Tofu: It’s white, it’s spongy and for some, it’s completely unfamiliar. Plant-based proteins can be intimidating if you’re used to working with good ol’ meat. But they shouldn’t scare you away from making plant-forward meals part of your everyday diet. You just have to get familiar with them! And there’s no better way to start than with this quick and easy recipe.
Made out of coagulated soybean milk, tofu is one of the best plant-based proteins you can eat. It’s highly versatile and adaptable, able to take on the flavor of your favorite marinades and become spicy, sweet, warm and everything in between – the final flavor depends on how you season and cook it. Whether you opt for medium or extra-firm, tofu can be sliced or crumbled, served as a main, a taco filling, a burger or mixed into casseroles and salads. Never worked with tofu before? We’ll walk you through it. Our guide to working with tofu will help you master this meat alternative before you dive into our Coconut-Crusted Tofu below.
And it’s not just a plant-based alternative to meat. Tofu is good for the environment and you, thanks to its healthy nature. It’s naturally packed with protein and calcium, making it both filling and highly nutritious. Plus, if you sub tofu for meat just once or twice per week (or even have a little every day), you can potentially reap health benefits like improved heart health and lower cholesterol. Here, we’re combining both the benefits of tofu and vitamin-rich veggies. We’ve paired tofu with red bell peppers, which are rich in vitamin C, vitamin A and beta-carotene. And the addition of bok choy delivers an extra dose of calcium, plus servings of iron, phosphorus and magnesium. It’s not just well-round in flavor; it’s also kind of the perfect plant-based meal.
Try tofu for yourself! Whether it’s your first time working with this plant protein or your 100th, this quick and easy recipe is handy to have in your arsenal. It’s convenient on busy weeknights, and you can marinade it over the weekend so your tofu is ready to cook with just a moment’s notice. Once you become an expert at making this Coconut-Crusted Tofu, you’ll find yourself returning to it over and over again (we definitely do!).

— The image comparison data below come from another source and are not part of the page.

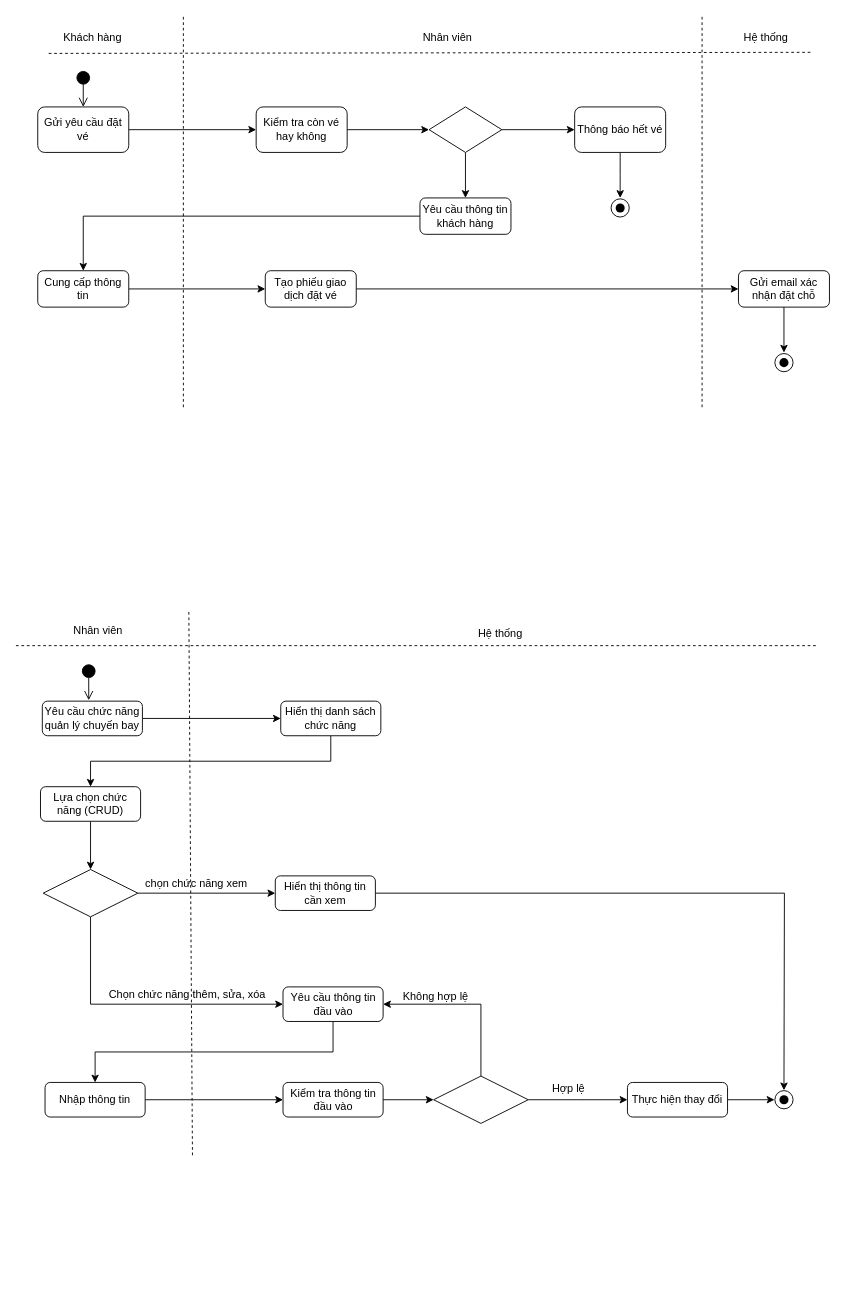
ChauCongTu/thiet-ke-linh-tinh keeps this draw.io diagram as so-do-hoat-dong.drawio. Above is the earlier version. Source tidied: cells renumbered, new cells numbered last; positions are measured from the earlier drawing's top-left corner, leaving out a move shared by most shapes. Both pictures are drawn from the tidied source at 91%, with x=0, y=0 at pixel (15, 15).
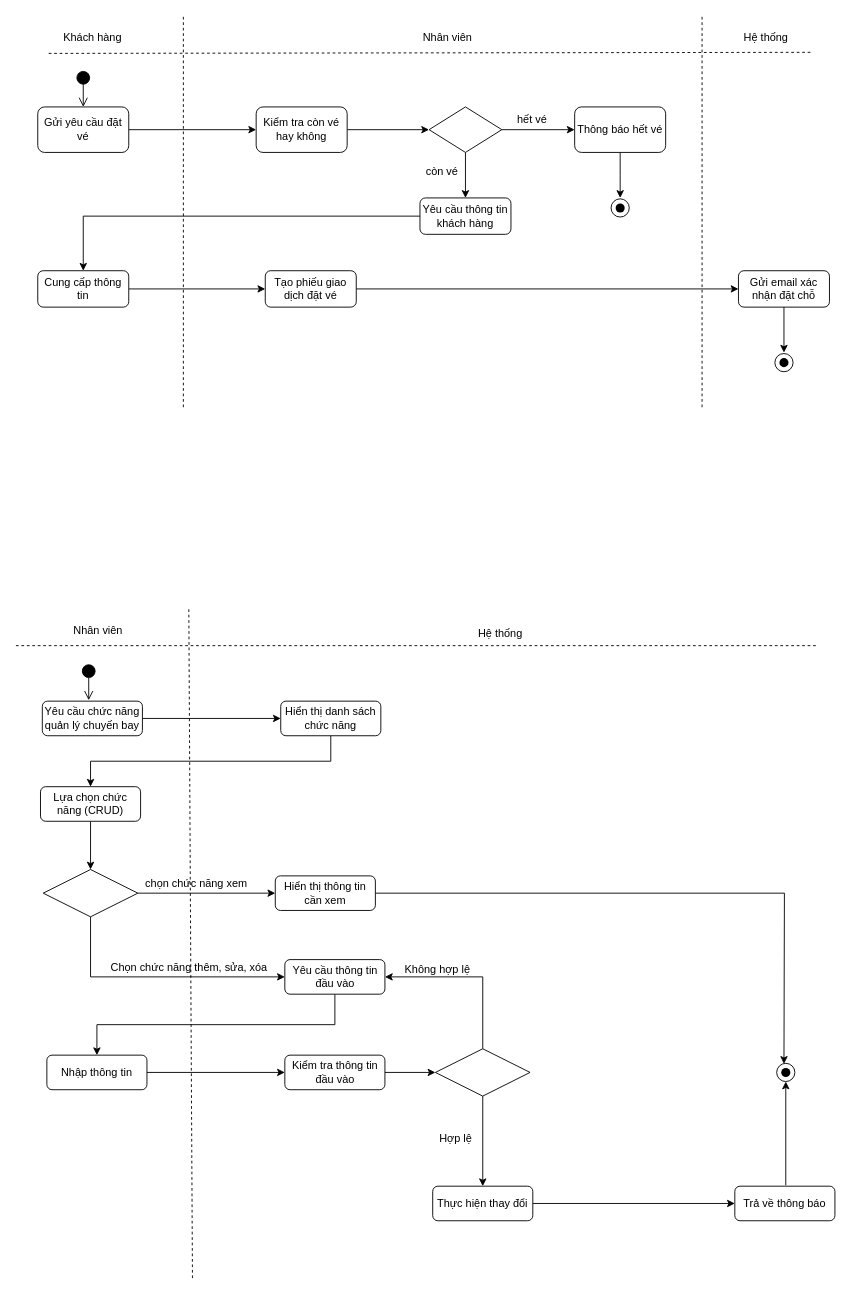
The same page after the edit.

Commit message (it also covers changes not shown here):
Cập nhật so-do-hoat-dong.drawio

The change refers to these unchanged cells:
```xml
<mxCell id="60" value="Hiển thị thông tin cần xem" style="rounded=1;whiteSpace=wrap;html=1;" parent="1" vertex="1">
  <mxGeometry x="285" y="945" width="110" height="38" as="geometry" />
</mxCell>
```

The edit, as a diff of the source:
```diff
@@
     <mxCell id="32" style="endArrow=none;dashed=1;html=1;rounded=0;" parent="1" edge="1">
       <mxGeometry relative="1" as="geometry">
-        <mxPoint x="194" y="1252" as="sourcePoint" />
+        <mxPoint x="194" y="1387" as="sourcePoint" />
         <mxPoint x="190" y="652" as="targetPoint" />
       </mxGeometry>
     </mxCell>
@@
     <mxCell id="42" value="Yêu cầu thông tin đầu vào" style="rounded=1;whiteSpace=wrap;html=1;" parent="1" vertex="1">
-      <mxGeometry x="293.5" y="1067" width="110" height="38" as="geometry" />
+      <mxGeometry x="295.5" y="1037" width="110" height="38" as="geometry" />
     </mxCell>
@@
     <mxCell id="44" value="Nhập thông tin" style="rounded=1;whiteSpace=wrap;html=1;" parent="1" vertex="1">
-      <mxGeometry x="32" y="1172" width="110" height="38" as="geometry" />
+      <mxGeometry x="34" y="1142" width="110" height="38" as="geometry" />
     </mxCell>
@@
     <mxCell id="46" value="Kiểm tra thông tin đầu vào" style="rounded=1;whiteSpace=wrap;html=1;" parent="1" vertex="1">
-      <mxGeometry x="293.5" y="1172" width="110" height="38" as="geometry" />
+      <mxGeometry x="295.5" y="1142" width="110" height="38" as="geometry" />
     </mxCell>
@@
-    <mxCell id="48" style="edgeStyle=orthogonalEdgeStyle;rounded=0;jettySize=auto;html=1;exitX=1;exitY=0.5;exitDx=0;exitDy=0;" parent="1" edge="1" source="49">
-      <mxGeometry relative="1" as="geometry">
-        <mxPoint x="672" y="1191" as="targetPoint" />
-      </mxGeometry>
+    <mxCell id="48" style="rounded=0;jettySize=auto;html=1;exitX=0.5;exitY=1;exitDx=0;exitDy=0;" parent="1" edge="1" source="49" target="52">
+      <mxGeometry relative="1" as="geometry" />
     </mxCell>
     <mxCell id="49" style="rhombus;whiteSpace=wrap;html=1;" parent="1" vertex="1">
-      <mxGeometry x="459" y="1165" width="104" height="52" as="geometry" />
+      <mxGeometry x="461" y="1135" width="104" height="52" as="geometry" />
     </mxCell>
     <mxCell id="50" value="Không hợp lệ" style="text;html=1;align=center;verticalAlign=middle;strokeColor=none;fillColor=none;" parent="1" vertex="1">
-      <mxGeometry x="416" y="1065" width="90" height="26" as="geometry" />
+      <mxGeometry x="418" y="1035" width="90" height="26" as="geometry" />
     </mxCell>
-    <mxCell id="51" style="edgeStyle=orthogonalEdgeStyle;rounded=0;jettySize=auto;html=1;exitX=1;exitY=0.5;exitDx=0;exitDy=0;" parent="1" edge="1" source="52">
-      <mxGeometry relative="1" as="geometry">
-        <mxPoint x="833.6" y="1191" as="targetPoint" />
-      </mxGeometry>
-    </mxCell>
+    <mxCell id="63" style="edgeStyle=orthogonalEdgeStyle;rounded=0;jettySize=auto;html=1;exitX=1;exitY=0.5;exitDx=0;exitDy=0;" parent="1" edge="1" source="52" target="64">
+      <mxGeometry relative="1" as="geometry" />
+    </mxCell>
     <mxCell id="52" value="Thực hiện thay đổi" style="rounded=1;whiteSpace=wrap;html=1;" parent="1" vertex="1">
-      <mxGeometry x="672" y="1172" width="110" height="38" as="geometry" />
+      <mxGeometry x="458" y="1286" width="110" height="38" as="geometry" />
     </mxCell>
     <mxCell id="53" value="Hợp lệ" style="text;html=1;align=center;verticalAlign=middle;strokeColor=none;fillColor=none;" parent="1" vertex="1">
-      <mxGeometry x="580" y="1166" width="54" height="26" as="geometry" />
+      <mxGeometry x="456" y="1221" width="54" height="26" as="geometry" />
     </mxCell>
     <mxCell id="54" style="ellipse;whiteSpace=wrap;html=1;" parent="1" vertex="1">
-      <mxGeometry x="834" y="1181" width="20" height="20" as="geometry" />
+      <mxGeometry x="836" y="1151" width="20" height="20" as="geometry" />
     </mxCell>
     <mxCell id="55" style="shape=waypoint;sketch=0;fillStyle=solid;size=6;fillColor=none;perimeter=centerPerimeter;strokeWidth=3;" parent="1" vertex="1">
-      <mxGeometry x="834" y="1181" width="20" height="20" as="geometry" />
+      <mxGeometry x="836" y="1151" width="20" height="20" as="geometry" />
     </mxCell>
@@
     <mxCell id="59" style="edgeStyle=orthogonalEdgeStyle;rounded=0;jettySize=auto;html=1;exitX=1;exitY=0.5;exitDx=0;exitDy=0;" parent="1" edge="1" source="60">
       <mxGeometry relative="1" as="geometry">
-        <mxPoint x="844" y="1180.6" as="targetPoint" />
+        <mxPoint x="844" y="1151.6" as="targetPoint" />
       </mxGeometry>
     </mxCell>
@@
     <mxCell id="62" value="Chọn chức năng thêm, sửa, xóa" style="text;html=1;align=center;verticalAlign=middle;strokeColor=none;fillColor=none;" parent="1" vertex="1">
-      <mxGeometry x="93" y="1063" width="190" height="26" as="geometry" />
+      <mxGeometry x="95" y="1033" width="190" height="26" as="geometry" />
     </mxCell>
+    <mxCell id="64" value="Trả về thông báo" style="rounded=1;whiteSpace=wrap;html=1;" parent="1" vertex="1">
+      <mxGeometry x="790" y="1286" width="110" height="38" as="geometry" />
+    </mxCell>
+    <mxCell id="65" style="edgeStyle=orthogonalEdgeStyle;rounded=0;orthogonalLoop=1;jettySize=auto;html=1;entryX=0.626;entryY=1.197;entryDx=0;entryDy=0;entryPerimeter=0;" parent="1" edge="1">
+      <mxGeometry relative="1" as="geometry">
+        <mxPoint x="846" y="1285" as="sourcePoint" />
+        <mxPoint x="846" y="1171" as="targetPoint" />
+      </mxGeometry>
+    </mxCell>
+    <mxCell id="66" value="hết vé" style="text;html=1;align=center;verticalAlign=middle;strokeColor=none;fillColor=none;" parent="1" vertex="1">
+      <mxGeometry x="541" y="101" width="51" height="26" as="geometry" />
+    </mxCell>
+    <mxCell id="67" value="còn vé" style="text;html=1;align=center;verticalAlign=middle;strokeColor=none;fillColor=none;" parent="1" vertex="1">
+      <mxGeometry x="441" y="158" width="53" height="26" as="geometry" />
+    </mxCell>
```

Coconut-Crusted Tofu with Sesame Orange Vegetables
- On a large, rimmed baking sheet, place tofu in a single layer. In a small bowl, combine coconut water and ¼ cup orange juice. Pour mixture over tofu and refrigerate, turning once halfway, for 1 to 24 hours; wash bowl.
- Preheat oven to 400°F. Arrange a heatproof wire cooling rack on a large baking sheet. On a large plate, spread shredded coconut and sesame seeds, tossing with your fingers to combine. Remove 1 piece tofu from marinade, letting excess liquid drip off. Transfer to coconut-sesame mixture, turning to coat both sides, then place on rack over baking sheet. Repeat with remaining tofu. Bake until lightly browned, 10 to 15 minutes
- Meanwhile, in a large nonstick skillet, heat 1 tsp oil on medium-high. Add bell pepper and snow peas and sauté, stirring occasionally, until tender, 3 to 5 minutes. Transfer to a bowl and set aside. In skillet, heat remaining 1 tsp oil on medium-high. Add white bok choy pieces and sauté until tender, 3 to 5 minutes. Add bok choy leaves and sauté for 1 more minute, until leaves begin to wilt.
- In a small bowl, combine remaining ½ cup orange juice, soy sauce and ginger. Add to skillet; wash bowl. Return bell pepper mixture to skillet and bring liquid to a simmer. In small bowl, whisk 2 tbsp cold water and arrowroot. Slowly add to skillet, stirring constantly until thickened, 30 to 60 seconds. Remove from heat. Serve tofu warm with bell pepper mixture.
- Serving Size 3 oz tofu and ½ cup vegetables with sauce
- Calories 209
- Carbohydrate Content 15 g
- Cholesterol Content 0 mg
- Fat Content 12 g
- Fiber Content 6 g
- Protein Content 13 g
- Saturated Fat Content 4.5 g
- Sodium Content 375 mg
- Sugar Content 5 g
- Monounsaturated Fat Content 1 g
- Polyunsaturated Fat Content 1 g